Jeffrey Gunderson

Graduate Student/ Tinker Fellow

Jeffrey completed his undergraduate degree in geology at The College of Wooster in May of 2017. During his time as an undergraduate, his research interests ultimately became centered around the relationship between glaciers and climate, and understanding the impacts of glacier loss. This broad interest became manifesed through his participation in The Juneau Icefield Research Program (JIRP) in 2015, where he primarily studied the stable water isotopes of Taku Glacier. Thereafter, he worked with his previous advisor, Dr. Greg Wiles, for two years in his dendrochronology lab. Culminating into a senior thesis, he leveraged a newly developed tree ring parameter, blue light intensity (BI), to model glacier mass balance into the Little Ice Age. Jeffrey also worked to date geomorphic features in Glacier Bay National Park and Preserve using subfossil wood collected in the field. Moving forward, he is interested in glacial hydrology and very excited to bring a tree ring perspective to tropical glaciers in Peru. With funds provided by the Tinker Fellowship, Jeffrey conducted important research in the Peruvian Andes, where there is a rapidly growing need for a more complete understanding of climate change. Specifically, his fieldwork consisted of sampling cores from a new, undescribed species of Polylepis trees in the Cordillera Huaytapallana region of Peru. Gunderson's aim was/is to evaluate the relationship between the radial growth of this tree species and climate, which ultimately will allow us to assess if the annual growth rings can serve as a reliable proxy for past climate.

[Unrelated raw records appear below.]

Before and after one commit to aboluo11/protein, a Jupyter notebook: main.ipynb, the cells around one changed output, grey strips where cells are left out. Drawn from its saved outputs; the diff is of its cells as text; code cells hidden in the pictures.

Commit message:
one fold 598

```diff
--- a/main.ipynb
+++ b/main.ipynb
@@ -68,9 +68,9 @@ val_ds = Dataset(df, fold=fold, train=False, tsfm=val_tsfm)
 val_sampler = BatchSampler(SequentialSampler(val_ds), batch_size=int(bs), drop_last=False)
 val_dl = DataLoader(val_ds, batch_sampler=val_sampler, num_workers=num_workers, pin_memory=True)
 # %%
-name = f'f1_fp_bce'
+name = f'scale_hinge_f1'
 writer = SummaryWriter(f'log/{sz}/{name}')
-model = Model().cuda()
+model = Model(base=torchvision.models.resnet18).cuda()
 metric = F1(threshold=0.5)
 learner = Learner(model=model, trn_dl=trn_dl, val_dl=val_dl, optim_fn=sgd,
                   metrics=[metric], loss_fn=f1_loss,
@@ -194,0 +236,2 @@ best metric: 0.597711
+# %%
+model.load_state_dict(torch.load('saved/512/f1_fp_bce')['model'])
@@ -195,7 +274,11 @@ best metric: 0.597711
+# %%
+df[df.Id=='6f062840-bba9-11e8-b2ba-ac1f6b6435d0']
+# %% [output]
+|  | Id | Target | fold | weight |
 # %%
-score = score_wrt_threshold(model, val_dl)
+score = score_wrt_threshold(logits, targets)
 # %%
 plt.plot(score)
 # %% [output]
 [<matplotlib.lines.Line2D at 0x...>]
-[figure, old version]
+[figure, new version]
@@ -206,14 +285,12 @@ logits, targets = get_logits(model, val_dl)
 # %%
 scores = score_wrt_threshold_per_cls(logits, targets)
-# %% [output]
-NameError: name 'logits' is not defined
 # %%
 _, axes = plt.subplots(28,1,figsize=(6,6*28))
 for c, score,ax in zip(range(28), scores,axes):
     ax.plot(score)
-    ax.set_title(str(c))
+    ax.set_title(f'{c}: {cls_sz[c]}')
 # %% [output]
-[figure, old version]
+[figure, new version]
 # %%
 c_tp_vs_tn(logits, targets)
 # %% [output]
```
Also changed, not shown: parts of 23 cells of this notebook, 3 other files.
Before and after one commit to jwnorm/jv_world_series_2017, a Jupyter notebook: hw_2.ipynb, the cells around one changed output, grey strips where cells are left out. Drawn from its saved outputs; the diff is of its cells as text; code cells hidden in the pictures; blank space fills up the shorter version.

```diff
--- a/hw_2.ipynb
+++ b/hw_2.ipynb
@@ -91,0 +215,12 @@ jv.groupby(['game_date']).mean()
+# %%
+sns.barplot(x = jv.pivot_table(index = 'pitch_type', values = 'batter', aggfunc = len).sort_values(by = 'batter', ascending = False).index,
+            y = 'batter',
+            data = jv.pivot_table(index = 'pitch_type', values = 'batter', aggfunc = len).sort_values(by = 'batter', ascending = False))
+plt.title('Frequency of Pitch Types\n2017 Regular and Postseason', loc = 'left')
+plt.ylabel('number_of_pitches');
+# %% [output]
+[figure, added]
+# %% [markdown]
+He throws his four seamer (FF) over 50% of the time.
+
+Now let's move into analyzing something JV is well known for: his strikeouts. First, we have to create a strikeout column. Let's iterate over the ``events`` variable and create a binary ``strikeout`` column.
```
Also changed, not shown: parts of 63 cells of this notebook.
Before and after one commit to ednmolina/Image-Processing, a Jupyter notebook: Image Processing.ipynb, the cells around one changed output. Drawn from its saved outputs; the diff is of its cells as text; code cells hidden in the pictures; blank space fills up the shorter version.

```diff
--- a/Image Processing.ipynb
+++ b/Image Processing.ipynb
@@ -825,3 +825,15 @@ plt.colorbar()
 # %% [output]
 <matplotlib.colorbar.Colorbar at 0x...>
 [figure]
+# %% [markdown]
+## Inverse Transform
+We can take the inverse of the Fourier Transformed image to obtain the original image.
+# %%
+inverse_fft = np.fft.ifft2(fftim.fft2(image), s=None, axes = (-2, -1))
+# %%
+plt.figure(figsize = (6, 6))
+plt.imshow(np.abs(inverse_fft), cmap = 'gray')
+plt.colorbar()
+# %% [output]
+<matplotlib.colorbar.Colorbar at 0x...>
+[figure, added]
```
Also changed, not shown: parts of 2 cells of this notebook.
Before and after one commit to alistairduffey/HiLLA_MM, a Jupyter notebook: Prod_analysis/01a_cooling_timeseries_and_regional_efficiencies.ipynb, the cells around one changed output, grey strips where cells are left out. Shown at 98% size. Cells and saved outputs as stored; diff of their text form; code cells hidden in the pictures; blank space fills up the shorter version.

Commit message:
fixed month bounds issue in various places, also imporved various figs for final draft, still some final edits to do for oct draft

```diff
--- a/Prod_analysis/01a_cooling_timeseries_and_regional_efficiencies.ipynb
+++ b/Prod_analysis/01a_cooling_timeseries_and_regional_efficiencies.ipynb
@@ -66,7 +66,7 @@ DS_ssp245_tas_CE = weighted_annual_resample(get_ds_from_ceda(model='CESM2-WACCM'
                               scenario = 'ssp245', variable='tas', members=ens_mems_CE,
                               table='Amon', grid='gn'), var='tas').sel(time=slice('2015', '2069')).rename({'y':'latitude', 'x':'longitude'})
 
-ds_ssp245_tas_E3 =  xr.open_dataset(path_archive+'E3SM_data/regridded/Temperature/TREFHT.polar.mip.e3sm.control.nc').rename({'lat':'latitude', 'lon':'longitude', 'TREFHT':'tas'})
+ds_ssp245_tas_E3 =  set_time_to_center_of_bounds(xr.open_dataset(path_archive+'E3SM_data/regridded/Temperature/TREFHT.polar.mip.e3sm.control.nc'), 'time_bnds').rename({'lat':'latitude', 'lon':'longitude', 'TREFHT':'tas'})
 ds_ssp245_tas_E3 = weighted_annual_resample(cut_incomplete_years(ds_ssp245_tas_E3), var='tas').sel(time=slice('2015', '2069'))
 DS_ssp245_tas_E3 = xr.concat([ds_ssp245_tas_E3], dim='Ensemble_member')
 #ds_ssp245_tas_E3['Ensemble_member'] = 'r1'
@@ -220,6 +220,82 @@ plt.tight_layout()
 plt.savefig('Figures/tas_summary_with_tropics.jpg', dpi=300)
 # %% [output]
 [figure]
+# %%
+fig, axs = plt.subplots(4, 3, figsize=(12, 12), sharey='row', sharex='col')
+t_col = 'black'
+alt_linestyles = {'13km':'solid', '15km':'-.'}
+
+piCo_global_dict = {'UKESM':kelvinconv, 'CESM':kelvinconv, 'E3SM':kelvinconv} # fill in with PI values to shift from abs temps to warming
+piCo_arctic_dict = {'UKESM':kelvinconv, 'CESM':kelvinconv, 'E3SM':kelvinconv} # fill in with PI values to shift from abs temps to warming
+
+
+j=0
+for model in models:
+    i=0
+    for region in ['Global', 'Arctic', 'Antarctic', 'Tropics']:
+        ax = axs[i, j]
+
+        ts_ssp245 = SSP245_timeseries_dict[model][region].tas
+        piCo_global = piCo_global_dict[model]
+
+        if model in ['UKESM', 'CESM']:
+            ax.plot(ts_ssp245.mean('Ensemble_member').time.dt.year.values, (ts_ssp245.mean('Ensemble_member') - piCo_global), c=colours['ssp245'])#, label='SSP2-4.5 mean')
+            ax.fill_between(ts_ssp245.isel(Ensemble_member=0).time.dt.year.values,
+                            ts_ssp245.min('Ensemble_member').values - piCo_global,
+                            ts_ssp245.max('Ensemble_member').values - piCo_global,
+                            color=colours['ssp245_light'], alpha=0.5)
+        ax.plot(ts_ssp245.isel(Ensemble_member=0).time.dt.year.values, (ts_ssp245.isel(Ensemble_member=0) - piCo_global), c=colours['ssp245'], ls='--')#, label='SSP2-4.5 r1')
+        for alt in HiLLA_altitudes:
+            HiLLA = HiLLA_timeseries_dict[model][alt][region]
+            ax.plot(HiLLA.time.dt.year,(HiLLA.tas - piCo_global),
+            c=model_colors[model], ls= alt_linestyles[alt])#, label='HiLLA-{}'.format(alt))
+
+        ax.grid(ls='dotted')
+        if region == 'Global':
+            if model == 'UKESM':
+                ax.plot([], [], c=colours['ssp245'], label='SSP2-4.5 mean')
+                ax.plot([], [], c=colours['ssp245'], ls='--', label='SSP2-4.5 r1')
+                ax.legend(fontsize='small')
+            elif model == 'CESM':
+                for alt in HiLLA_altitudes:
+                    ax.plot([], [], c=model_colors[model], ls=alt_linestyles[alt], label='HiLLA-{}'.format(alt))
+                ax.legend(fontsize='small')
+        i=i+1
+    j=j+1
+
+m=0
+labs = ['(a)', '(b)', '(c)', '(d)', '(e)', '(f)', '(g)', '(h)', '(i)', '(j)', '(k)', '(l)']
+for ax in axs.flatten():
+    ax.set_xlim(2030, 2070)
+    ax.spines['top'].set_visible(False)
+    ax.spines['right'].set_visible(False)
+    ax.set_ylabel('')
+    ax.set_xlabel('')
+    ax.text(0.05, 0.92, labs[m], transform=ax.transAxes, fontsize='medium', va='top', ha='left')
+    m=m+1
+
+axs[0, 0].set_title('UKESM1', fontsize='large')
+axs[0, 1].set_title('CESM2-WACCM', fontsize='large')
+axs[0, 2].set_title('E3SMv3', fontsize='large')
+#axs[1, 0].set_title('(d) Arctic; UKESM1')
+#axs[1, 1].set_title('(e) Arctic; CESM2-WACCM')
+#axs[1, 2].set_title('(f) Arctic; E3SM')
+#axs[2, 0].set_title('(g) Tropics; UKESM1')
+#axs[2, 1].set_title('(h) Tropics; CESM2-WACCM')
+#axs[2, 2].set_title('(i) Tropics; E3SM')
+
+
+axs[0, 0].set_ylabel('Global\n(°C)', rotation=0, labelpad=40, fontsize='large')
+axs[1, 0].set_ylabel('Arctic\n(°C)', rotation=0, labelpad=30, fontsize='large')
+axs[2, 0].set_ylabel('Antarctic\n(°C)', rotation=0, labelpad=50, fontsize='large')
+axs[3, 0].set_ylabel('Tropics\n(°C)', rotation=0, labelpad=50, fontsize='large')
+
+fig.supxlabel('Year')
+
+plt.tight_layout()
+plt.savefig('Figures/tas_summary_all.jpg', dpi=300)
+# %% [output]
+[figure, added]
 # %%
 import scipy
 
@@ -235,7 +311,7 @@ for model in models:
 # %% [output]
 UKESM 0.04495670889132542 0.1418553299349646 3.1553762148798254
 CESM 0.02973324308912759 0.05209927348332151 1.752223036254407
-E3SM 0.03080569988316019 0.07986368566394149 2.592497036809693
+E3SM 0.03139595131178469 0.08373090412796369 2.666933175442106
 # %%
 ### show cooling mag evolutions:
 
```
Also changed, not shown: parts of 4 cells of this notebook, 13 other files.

Areas of Expertise
  • Glacier Environmental Change
  • The College of Wooster (2017)